It will take several years to be designed and printed, according to the bank. The 5-dollar bill (worth about $3.57) is the only Australian note that features the monarch, and earlier bills have featured examples of ancient and contemporary Aboriginal art. Charles is set to replace Elizabeth on Australian coins, the government announced a few weeks earlier.
For critics, the absence of the monarch from the bill was yet more evidence of a stealth government effort to impose republicanism on Australia.
“There’s no question about this that it’s directed by the government,” Peter Dutton, the leader of Australia’s right-wing opposition, told an Australian talk radio station. “It’s another attack on our systems, on our society and our institutions,” he added, describing it as more “woke nonsense” that must be tolerated by a “silent majority.”
Philip Benwell, the leader of the Australian Monarchist League, was even more strident in his criticism.
“It is virtually neo-communism in action,” he said in a statement that described Prime Minister Anthony Albanese as “working assiduously to topple” King Charles III.
After his election last year, Mr. Albanese appointed Australia’s first minister for the republic, prompting speculation that a referendum on the issue would follow.
Mr. Chalmers, the treasurer, disputed these allegations.
“It’s no secret that I would like to see Australia become a republic, but this is a simpler, nearer-term change,” he said. “We’ve got an opportunity here to recognize the monarch on our coins, recognize First Australians on the 5-dollar note, and I think that strikes a good balance.”

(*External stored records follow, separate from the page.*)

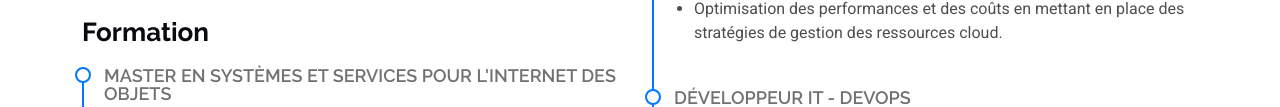
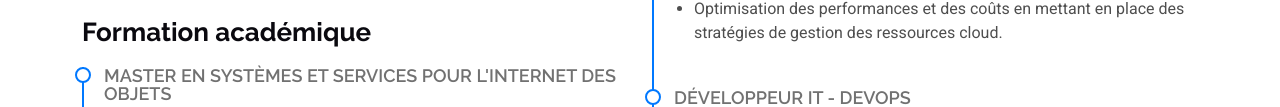
Before and after one commit to khalifaserraye/devfolio, a plain HTML site: page index.html in a window 1280 px wide. Shown: the part 2160-2267 px from the top of the page. Drawn offline with Linux system fonts and the light colour scheme; animation ran at ten frames a second.

Commit message:
add education section

```diff
--- a/index.html
+++ b/index.html
@@ -217,7 +217,7 @@
             </div><!-- End Resume Item -->
 
 
-            <h3 class="resume-title">Formation</h3>
+            <h3 class="resume-title">Formation académique</h3>
             <div class="resume-item">
               <h4>Master en Systèmes et Services pour l'Internet des Objets</h4>
               <h5>2023 – 2024</h5>
```
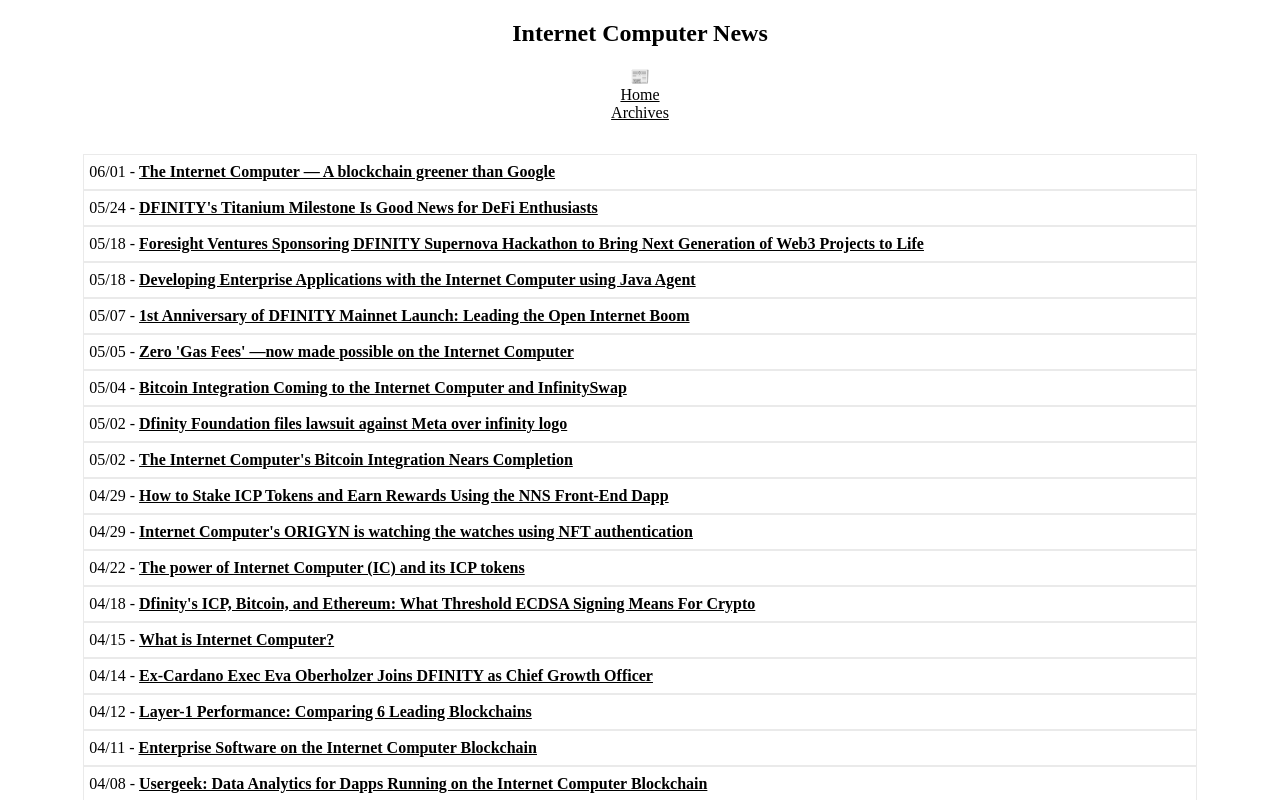
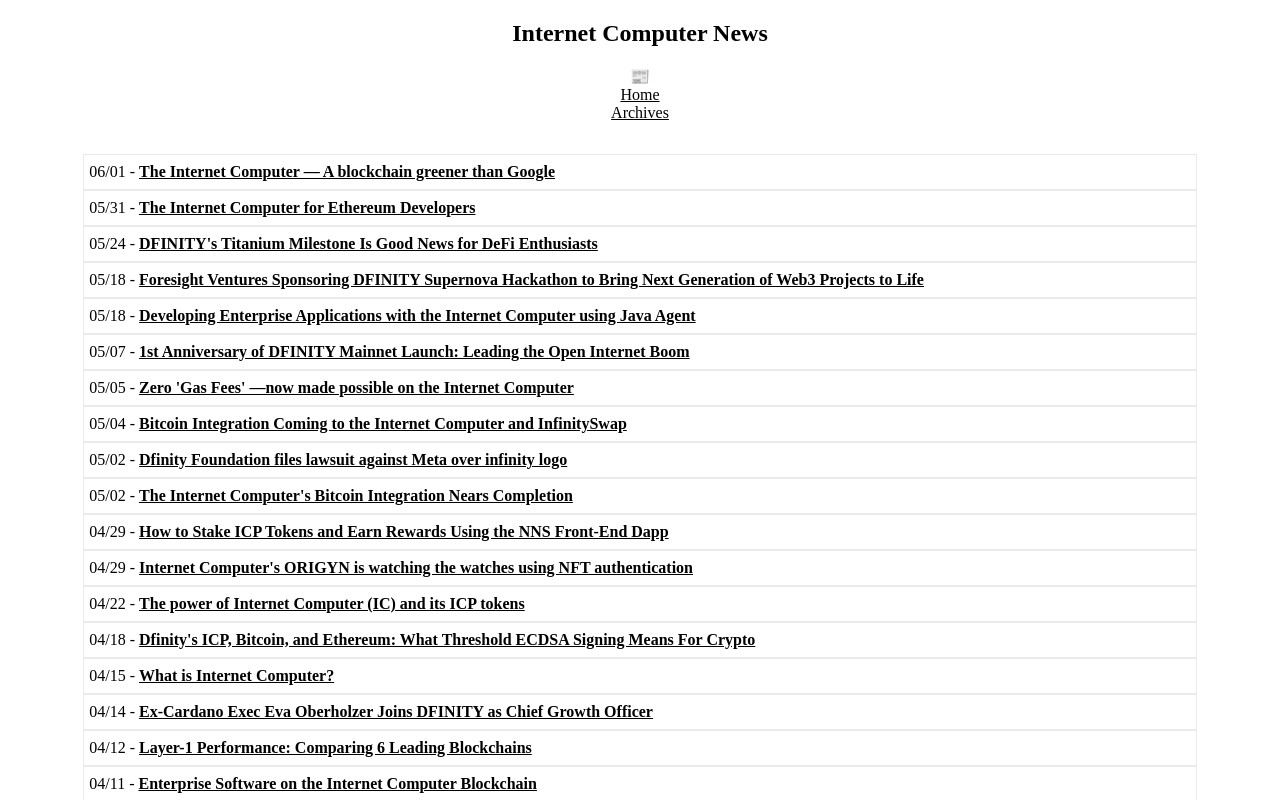
Before and after one commit to rjlucasm/ictoday, a Next.js app: page /news/2022 in a window 1280 px wide. Shown: the top 800 px of the page. Built offline with nearby package versions, Linux system fonts and the light colour scheme.

Commit message:
News 05/31

```diff
--- a/pages/news/2022.js
+++ b/pages/news/2022.js
@@ -21,6 +21,9 @@ export default function News22() {
             <div className="pagesgrid">
             <div className="pagescard">06/01 -&nbsp;
                 <a href="https://medium.com/@talkingweb3/a-blockchain-greener-than-google-727fb7bbe574" target="_blank" rel="noopener noreferrer">The Internet Computer — A blockchain greener than Google</a>
+            </div>
+            <div className="pagescard">05/31 -&nbsp;
+                <a href="https://medium.com/dfinity/the-internet-computer-for-ethereum-developers-3331b50db31b" target="_blank" rel="noopener noreferrer">The Internet Computer for Ethereum Developers</a>
             </div>
             <div className="pagescard">05/24 -&nbsp;
                 <a href="https://www.blog.infinityswap.one/dfinitys-titanium-milestone-is-good-news-for-defi-enthusiasts/" target="_blank" rel="noopener noreferrer">DFINITY&apos;s Titanium Milestone Is Good News for DeFi Enthusiasts</a>
```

Surveys suggest that fewer Australians favor the status quo regarding the monarchy than in the past. In one recent poll, 31 percent said they were in favor of retaining the monarchy, down from 54 percent in the last official referendum on the issue, which was held in 1999. (Australia became fully independent from Britain in 1942.)
The Australian Republic Movement applauded the new design and the recognition of Indigenous history. The head of the organization, Craig Foster, a former captain of the Australian soccer team added: “Australia believes in meritocracy, so the idea that someone should be on our currency by birthright is irreconcilable, as is the notion that they should be our head of state by birthright.”
Dixon Patten, an Indigenous Australian designer and artist based in Melbourne, said the new bill would hopefully precipitate more conversations about the values of modern Australia.
Ideally, he said, he would like to see images of native flora and fauna, or scenes of “country,” an Indigenous phrase referring to Australian lands and waterways, on the note.
“Everyone, when they come to this beautiful country, is a contemporary custodian of the land,” he added.